Second, it takes the Grizzlies a very long time to run through their half-court sets and settle on a shot. This slows the game down immensely and can work if shots are going down at a high percentage.
That's important because the overall result from this style of play is fewer offensive possessions.
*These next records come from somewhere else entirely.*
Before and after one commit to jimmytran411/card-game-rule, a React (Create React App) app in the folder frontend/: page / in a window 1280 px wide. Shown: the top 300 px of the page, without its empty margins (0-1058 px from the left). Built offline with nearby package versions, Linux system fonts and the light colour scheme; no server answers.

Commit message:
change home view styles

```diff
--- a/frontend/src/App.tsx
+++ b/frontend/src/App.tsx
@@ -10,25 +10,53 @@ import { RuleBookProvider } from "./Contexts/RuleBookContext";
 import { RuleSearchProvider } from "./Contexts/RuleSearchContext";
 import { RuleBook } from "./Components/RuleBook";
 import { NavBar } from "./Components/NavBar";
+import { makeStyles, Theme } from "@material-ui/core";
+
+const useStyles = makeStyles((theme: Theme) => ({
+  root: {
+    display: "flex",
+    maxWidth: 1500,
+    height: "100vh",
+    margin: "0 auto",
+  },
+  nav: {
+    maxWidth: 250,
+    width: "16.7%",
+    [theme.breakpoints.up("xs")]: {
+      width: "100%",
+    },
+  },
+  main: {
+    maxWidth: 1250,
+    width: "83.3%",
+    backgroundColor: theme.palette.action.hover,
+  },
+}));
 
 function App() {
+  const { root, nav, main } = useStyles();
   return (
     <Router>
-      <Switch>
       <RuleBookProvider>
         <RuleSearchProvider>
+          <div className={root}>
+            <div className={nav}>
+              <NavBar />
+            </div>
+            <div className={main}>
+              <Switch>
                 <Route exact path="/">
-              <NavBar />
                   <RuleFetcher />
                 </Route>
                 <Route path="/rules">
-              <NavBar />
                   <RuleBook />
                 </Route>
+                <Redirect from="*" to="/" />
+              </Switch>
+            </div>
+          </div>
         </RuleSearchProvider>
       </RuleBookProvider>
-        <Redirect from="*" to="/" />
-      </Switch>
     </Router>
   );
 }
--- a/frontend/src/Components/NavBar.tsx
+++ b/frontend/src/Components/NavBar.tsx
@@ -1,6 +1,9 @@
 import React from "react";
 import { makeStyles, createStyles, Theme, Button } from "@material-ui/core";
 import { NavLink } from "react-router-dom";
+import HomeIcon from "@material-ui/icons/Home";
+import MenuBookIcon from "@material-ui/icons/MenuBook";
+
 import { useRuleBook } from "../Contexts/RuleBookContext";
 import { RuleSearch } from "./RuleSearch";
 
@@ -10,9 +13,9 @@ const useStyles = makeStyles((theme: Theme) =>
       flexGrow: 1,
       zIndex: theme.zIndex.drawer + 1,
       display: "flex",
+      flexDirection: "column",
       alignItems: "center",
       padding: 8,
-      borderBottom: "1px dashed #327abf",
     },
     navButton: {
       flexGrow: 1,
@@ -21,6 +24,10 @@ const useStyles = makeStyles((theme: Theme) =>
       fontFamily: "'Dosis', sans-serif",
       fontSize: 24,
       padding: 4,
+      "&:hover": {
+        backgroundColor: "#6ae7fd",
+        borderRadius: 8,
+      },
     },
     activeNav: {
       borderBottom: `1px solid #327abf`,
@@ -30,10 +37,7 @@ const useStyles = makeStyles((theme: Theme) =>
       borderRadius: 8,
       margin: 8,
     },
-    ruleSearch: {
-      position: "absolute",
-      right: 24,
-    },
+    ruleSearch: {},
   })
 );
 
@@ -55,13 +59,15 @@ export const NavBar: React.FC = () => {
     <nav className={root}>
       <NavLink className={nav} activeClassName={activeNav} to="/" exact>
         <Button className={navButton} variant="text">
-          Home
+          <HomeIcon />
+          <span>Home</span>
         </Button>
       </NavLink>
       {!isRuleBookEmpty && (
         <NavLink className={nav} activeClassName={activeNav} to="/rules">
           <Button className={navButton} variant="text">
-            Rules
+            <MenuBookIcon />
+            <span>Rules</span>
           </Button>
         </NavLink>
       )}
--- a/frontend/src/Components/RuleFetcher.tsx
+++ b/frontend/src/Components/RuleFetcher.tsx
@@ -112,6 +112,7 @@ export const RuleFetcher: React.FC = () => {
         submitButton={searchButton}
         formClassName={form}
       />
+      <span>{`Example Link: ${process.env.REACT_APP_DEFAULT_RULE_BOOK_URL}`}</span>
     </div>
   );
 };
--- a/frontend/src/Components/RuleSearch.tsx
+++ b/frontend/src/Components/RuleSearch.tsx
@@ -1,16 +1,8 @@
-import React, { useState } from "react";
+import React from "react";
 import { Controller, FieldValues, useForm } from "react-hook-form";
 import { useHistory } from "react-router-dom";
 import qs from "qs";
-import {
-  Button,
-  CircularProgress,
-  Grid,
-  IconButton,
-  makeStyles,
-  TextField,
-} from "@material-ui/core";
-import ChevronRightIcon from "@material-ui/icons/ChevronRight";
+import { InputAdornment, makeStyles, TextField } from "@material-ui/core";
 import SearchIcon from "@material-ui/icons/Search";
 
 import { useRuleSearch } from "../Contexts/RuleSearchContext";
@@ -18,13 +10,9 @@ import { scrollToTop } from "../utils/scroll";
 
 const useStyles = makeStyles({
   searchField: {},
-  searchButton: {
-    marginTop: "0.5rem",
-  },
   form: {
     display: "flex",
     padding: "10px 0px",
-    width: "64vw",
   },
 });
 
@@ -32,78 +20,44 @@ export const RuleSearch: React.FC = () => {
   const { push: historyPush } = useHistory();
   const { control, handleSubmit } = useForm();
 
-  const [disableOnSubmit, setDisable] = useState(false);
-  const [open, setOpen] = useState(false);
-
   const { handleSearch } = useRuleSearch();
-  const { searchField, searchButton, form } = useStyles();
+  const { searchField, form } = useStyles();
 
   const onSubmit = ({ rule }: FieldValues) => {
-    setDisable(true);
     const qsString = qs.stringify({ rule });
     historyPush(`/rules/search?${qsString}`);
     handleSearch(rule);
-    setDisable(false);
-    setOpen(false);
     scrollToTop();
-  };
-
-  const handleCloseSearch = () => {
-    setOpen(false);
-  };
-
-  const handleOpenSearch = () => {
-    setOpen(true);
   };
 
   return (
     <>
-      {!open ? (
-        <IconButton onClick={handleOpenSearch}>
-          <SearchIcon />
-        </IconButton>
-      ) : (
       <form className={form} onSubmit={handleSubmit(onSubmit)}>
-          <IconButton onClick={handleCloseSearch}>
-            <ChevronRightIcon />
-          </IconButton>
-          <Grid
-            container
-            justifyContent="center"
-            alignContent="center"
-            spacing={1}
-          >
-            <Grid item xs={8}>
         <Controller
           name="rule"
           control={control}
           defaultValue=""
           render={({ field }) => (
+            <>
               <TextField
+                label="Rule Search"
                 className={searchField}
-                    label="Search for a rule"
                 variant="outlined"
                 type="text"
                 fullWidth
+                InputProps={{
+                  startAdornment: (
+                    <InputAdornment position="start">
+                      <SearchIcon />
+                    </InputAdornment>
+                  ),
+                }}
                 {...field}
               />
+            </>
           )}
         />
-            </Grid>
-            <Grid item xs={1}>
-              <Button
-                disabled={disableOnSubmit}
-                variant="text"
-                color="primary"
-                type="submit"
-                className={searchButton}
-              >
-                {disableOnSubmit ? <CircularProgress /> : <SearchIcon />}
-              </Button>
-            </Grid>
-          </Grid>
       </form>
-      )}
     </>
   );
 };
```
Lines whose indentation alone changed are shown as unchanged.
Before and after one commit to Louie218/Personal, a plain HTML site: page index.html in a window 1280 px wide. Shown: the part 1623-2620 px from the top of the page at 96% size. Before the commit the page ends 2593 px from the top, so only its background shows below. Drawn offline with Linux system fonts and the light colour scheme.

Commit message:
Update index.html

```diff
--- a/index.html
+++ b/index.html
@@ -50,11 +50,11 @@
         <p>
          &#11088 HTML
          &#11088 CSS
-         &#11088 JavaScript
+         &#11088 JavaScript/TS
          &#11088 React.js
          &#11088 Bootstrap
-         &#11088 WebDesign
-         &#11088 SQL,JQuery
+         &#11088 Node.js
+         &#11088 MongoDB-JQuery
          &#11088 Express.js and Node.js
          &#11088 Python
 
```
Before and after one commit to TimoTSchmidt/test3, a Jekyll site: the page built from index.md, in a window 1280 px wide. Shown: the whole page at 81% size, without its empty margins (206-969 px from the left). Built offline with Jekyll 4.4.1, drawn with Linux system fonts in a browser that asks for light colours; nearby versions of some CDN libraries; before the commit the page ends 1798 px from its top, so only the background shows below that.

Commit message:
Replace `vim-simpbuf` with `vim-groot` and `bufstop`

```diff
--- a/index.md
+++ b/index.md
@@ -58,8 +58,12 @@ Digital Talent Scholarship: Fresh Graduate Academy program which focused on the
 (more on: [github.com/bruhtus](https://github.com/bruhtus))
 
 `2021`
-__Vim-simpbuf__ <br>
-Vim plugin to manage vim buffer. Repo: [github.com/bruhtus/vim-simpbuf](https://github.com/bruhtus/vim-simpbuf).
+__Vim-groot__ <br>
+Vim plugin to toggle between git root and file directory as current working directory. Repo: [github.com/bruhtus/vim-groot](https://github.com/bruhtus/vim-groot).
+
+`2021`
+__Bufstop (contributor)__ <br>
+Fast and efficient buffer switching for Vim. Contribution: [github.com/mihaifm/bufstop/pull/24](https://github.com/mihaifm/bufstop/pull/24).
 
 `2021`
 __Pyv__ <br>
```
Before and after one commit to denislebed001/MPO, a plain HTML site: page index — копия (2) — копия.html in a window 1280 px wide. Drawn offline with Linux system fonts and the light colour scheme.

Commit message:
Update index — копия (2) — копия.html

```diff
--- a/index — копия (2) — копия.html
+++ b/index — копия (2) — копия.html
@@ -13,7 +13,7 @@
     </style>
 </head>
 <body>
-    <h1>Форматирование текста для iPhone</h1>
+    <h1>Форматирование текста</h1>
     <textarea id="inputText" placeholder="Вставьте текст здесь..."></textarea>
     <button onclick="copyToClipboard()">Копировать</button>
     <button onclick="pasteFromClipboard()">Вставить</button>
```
Montana also turns the ball over at a fairly high rate (14.5 turnovers per game) and does not take very many 3-pointers, meaning its margin for missing shots and making mistakes is very small.
The only way the Grizzlies have been able to steal back possessions and points is on the back of their strong free-throw shooting and stingy defense.
"I'm not worried about the time of possession, I'd like to be faster and getting quicker shots, but that's hard to do when someone's doubling and you want to throw the ball into the post when they're helping on penetration," DeCuire said. "When you play off of penetration, you don't know if it's one, two, three, four, five passes before someone comes open.
"So yeah, you'd like to see it, but you just don't know when it is, and as a young team, you got to be willing to play with some patience when necessary."
For a program that has consistently been at the top of the conference and to lose players like Sayeed Pridgett and Kendal Manuel, regression perhaps should have been expected.
Even so, both the coaches and media picked UM near the top of the preseason Big Sky polls. Grizzly big man Michael Steadman was a preseason all-conference player.
But reality is starting to set in. The loss dropped the Grizzlies to 2-4 in Big Sky play, and they will head into a two-game series with Sacramento State on the road after splitting their home series against Northern Colorado and Northern Arizona.
Montana has the ability and the players to turn the season around, and the Griz are not far away. Their four Big Sky losses have come by a combined eight points, and there would be a very different perception of the team had they won even two of those.
Those losses, however, have all had similar themes of blown leads and a failure to close out teams late in games. Until Montana figures out those issues, close games — where the margins are razor thin and a young team still figuring each other out is at a disadvantage — will continue.
"You got to have some success," DeCuire said. "And as you do that, you start to have more confidence."
NOTES: Whitney set a career high with 22 points on 11 shots, including 4-of-5 shooting from behind the 3-point line ... The Grizzlies assisted on 11 of 21 field goals ... UM had 14 turnovers, NAU had just nine ... Nik Mains, who did not play on Thursday, had 17 points on 6-of-9 shooting for Northern Arizona.